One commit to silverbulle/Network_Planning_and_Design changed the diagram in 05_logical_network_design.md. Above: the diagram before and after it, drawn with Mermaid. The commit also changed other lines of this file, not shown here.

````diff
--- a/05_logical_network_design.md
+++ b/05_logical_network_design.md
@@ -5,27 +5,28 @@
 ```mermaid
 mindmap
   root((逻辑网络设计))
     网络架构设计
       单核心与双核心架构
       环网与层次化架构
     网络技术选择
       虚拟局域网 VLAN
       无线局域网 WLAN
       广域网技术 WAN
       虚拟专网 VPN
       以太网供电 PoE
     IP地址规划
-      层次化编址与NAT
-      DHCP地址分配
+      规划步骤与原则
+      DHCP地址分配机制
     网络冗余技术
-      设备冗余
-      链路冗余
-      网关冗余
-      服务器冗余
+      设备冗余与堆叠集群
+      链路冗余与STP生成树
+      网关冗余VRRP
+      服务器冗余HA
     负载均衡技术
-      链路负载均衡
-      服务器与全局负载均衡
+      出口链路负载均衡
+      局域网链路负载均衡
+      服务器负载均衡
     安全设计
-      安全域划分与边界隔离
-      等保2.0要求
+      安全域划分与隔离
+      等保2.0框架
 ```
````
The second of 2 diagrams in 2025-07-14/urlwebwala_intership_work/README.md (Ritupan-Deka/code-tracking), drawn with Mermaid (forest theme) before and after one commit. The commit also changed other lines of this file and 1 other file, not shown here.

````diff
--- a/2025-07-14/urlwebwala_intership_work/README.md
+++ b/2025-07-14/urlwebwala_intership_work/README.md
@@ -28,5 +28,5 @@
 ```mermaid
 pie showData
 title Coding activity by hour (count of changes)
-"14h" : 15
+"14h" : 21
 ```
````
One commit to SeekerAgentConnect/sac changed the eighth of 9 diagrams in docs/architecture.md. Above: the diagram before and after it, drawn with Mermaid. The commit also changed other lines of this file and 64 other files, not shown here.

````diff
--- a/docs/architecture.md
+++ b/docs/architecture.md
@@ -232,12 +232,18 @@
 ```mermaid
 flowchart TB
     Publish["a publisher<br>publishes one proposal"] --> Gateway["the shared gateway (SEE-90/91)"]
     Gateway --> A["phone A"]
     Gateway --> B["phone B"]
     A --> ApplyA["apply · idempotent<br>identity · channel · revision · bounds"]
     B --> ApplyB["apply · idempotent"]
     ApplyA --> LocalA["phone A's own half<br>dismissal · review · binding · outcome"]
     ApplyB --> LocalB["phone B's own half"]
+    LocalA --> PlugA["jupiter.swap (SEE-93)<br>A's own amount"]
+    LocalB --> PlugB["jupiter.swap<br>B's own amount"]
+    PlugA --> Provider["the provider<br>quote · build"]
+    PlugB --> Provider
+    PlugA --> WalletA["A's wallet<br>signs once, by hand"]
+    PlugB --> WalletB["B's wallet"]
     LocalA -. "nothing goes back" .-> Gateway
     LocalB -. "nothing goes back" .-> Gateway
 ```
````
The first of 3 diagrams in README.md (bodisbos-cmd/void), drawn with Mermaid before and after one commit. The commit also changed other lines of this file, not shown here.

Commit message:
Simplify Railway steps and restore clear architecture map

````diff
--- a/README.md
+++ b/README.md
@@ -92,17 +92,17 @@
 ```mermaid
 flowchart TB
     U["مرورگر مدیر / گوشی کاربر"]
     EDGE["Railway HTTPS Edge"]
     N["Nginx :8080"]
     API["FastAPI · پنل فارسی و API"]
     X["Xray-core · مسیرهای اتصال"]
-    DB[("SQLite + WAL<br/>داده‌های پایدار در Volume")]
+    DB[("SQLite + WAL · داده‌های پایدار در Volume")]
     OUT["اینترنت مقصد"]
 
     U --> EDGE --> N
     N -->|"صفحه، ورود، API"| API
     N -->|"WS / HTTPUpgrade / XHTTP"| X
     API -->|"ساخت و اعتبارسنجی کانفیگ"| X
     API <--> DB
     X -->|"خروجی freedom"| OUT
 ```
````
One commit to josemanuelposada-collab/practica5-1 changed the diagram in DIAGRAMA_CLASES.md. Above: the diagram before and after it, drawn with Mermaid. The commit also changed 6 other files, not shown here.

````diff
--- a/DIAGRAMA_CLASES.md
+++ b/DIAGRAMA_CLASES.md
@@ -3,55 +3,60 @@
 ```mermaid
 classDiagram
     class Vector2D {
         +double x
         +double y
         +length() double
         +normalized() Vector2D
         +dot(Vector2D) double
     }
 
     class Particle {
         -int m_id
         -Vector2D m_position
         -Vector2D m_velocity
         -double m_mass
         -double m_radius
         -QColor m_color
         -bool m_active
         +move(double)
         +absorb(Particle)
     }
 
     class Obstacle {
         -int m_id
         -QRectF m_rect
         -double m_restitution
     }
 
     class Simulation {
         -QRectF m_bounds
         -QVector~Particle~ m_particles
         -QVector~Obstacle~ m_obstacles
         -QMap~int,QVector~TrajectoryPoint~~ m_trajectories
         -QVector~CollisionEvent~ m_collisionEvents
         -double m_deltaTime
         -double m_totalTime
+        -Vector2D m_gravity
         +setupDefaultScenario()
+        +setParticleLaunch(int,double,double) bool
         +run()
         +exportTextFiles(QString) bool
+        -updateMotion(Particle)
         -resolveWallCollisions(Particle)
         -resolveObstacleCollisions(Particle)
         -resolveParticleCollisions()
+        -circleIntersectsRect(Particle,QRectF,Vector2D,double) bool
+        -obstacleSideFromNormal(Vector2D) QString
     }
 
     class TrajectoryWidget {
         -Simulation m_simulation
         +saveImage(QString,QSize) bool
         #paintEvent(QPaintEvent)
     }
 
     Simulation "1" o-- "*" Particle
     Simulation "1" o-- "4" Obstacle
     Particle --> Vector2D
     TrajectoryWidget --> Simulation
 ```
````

▶ _EXERCISE REQUIREMENTS_
Write out each entry again, word for word.

▶ _RESPONSE BOX_
One commit to silverbulle/Network_Planning_and_Design changed the diagram in 05_logical_network_design.md. Above: the diagram before and after it, drawn with Mermaid. The commit also changed other lines of this file, not shown here.

````diff
--- a/05_logical_network_design.md
+++ b/05_logical_network_design.md
@@ -5,27 +5,28 @@
 ```mermaid
 mindmap
   root((逻辑网络设计))
     网络架构设计
       单核心与双核心架构
       环网与层次化架构
     网络技术选择
       虚拟局域网 VLAN
       无线局域网 WLAN
       广域网技术 WAN
       虚拟专网 VPN
       以太网供电 PoE
     IP地址规划
-      层次化编址与NAT
-      DHCP地址分配
+      规划步骤与原则
+      DHCP地址分配机制
     网络冗余技术
-      设备冗余
-      链路冗余
-      网关冗余
-      服务器冗余
+      设备冗余与堆叠集群
+      链路冗余与STP生成树
+      网关冗余VRRP
+      服务器冗余HA
     负载均衡技术
-      链路负载均衡
-      服务器与全局负载均衡
+      出口链路负载均衡
+      局域网链路负载均衡
+      服务器负载均衡
     安全设计
-      安全域划分与边界隔离
-      等保2.0要求
+      安全域划分与隔离
+      等保2.0框架
 ```
````
The second of 2 diagrams in 2025-07-14/urlwebwala_intership_work/README.md (Ritupan-Deka/code-tracking), drawn with Mermaid (forest theme) before and after one commit. The commit also changed other lines of this file and 1 other file, not shown here.

````diff
--- a/2025-07-14/urlwebwala_intership_work/README.md
+++ b/2025-07-14/urlwebwala_intership_work/README.md
@@ -28,5 +28,5 @@
 ```mermaid
 pie showData
 title Coding activity by hour (count of changes)
-"14h" : 15
+"14h" : 21
 ```
````
One commit to SeekerAgentConnect/sac changed the eighth of 9 diagrams in docs/architecture.md. Above: the diagram before and after it, drawn with Mermaid. The commit also changed other lines of this file and 64 other files, not shown here.

````diff
--- a/docs/architecture.md
+++ b/docs/architecture.md
@@ -232,12 +232,18 @@
 ```mermaid
 flowchart TB
     Publish["a publisher<br>publishes one proposal"] --> Gateway["the shared gateway (SEE-90/91)"]
     Gateway --> A["phone A"]
     Gateway --> B["phone B"]
     A --> ApplyA["apply · idempotent<br>identity · channel · revision · bounds"]
     B --> ApplyB["apply · idempotent"]
     ApplyA --> LocalA["phone A's own half<br>dismissal · review · binding · outcome"]
     ApplyB --> LocalB["phone B's own half"]
+    LocalA --> PlugA["jupiter.swap (SEE-93)<br>A's own amount"]
+    LocalB --> PlugB["jupiter.swap<br>B's own amount"]
+    PlugA --> Provider["the provider<br>quote · build"]
+    PlugB --> Provider
+    PlugA --> WalletA["A's wallet<br>signs once, by hand"]
+    PlugB --> WalletB["B's wallet"]
     LocalA -. "nothing goes back" .-> Gateway
     LocalB -. "nothing goes back" .-> Gateway
 ```
````
The first of 3 diagrams in README.md (bodisbos-cmd/void), drawn with Mermaid before and after one commit. The commit also changed other lines of this file, not shown here.

Commit message:
Simplify Railway steps and restore clear architecture map

````diff
--- a/README.md
+++ b/README.md
@@ -92,17 +92,17 @@
 ```mermaid
 flowchart TB
     U["مرورگر مدیر / گوشی کاربر"]
     EDGE["Railway HTTPS Edge"]
     N["Nginx :8080"]
     API["FastAPI · پنل فارسی و API"]
     X["Xray-core · مسیرهای اتصال"]
-    DB[("SQLite + WAL<br/>داده‌های پایدار در Volume")]
+    DB[("SQLite + WAL · داده‌های پایدار در Volume")]
     OUT["اینترنت مقصد"]
 
     U --> EDGE --> N
     N -->|"صفحه، ورود، API"| API
     N -->|"WS / HTTPUpgrade / XHTTP"| X
     API -->|"ساخت و اعتبارسنجی کانفیگ"| X
     API <--> DB
     X -->|"خروجی freedom"| OUT
 ```
````
One commit to josemanuelposada-collab/practica5-1 changed the diagram in DIAGRAMA_CLASES.md. Above: the diagram before and after it, drawn with Mermaid. The commit also changed 6 other files, not shown here.

````diff
--- a/DIAGRAMA_CLASES.md
+++ b/DIAGRAMA_CLASES.md
@@ -3,55 +3,60 @@
 ```mermaid
 classDiagram
     class Vector2D {
         +double x
         +double y
         +length() double
         +normalized() Vector2D
         +dot(Vector2D) double
     }
 
     class Particle {
         -int m_id
         -Vector2D m_position
         -Vector2D m_velocity
         -double m_mass
         -double m_radius
         -QColor m_color
         -bool m_active
         +move(double)
         +absorb(Particle)
     }
 
     class Obstacle {
         -int m_id
         -QRectF m_rect
         -double m_restitution
     }
 
     class Simulation {
         -QRectF m_bounds
         -QVector~Particle~ m_particles
         -QVector~Obstacle~ m_obstacles
         -QMap~int,QVector~TrajectoryPoint~~ m_trajectories
         -QVector~CollisionEvent~ m_collisionEvents
         -double m_deltaTime
         -double m_totalTime
+        -Vector2D m_gravity
         +setupDefaultScenario()
+        +setParticleLaunch(int,double,double) bool
         +run()
         +exportTextFiles(QString) bool
+        -updateMotion(Particle)
         -resolveWallCollisions(Particle)
         -resolveObstacleCollisions(Particle)
         -resolveParticleCollisions()
+        -circleIntersectsRect(Particle,QRectF,Vector2D,double) bool
+        -obstacleSideFromNormal(Vector2D) QString
     }
 
     class TrajectoryWidget {
         -Simulation m_simulation
         +saveImage(QString,QSize) bool
         #paintEvent(QPaintEvent)
     }
 
     Simulation "1" o-- "*" Particle
     Simulation "1" o-- "4" Obstacle
     Particle --> Vector2D
     TrajectoryWidget --> Simulation
 ```
````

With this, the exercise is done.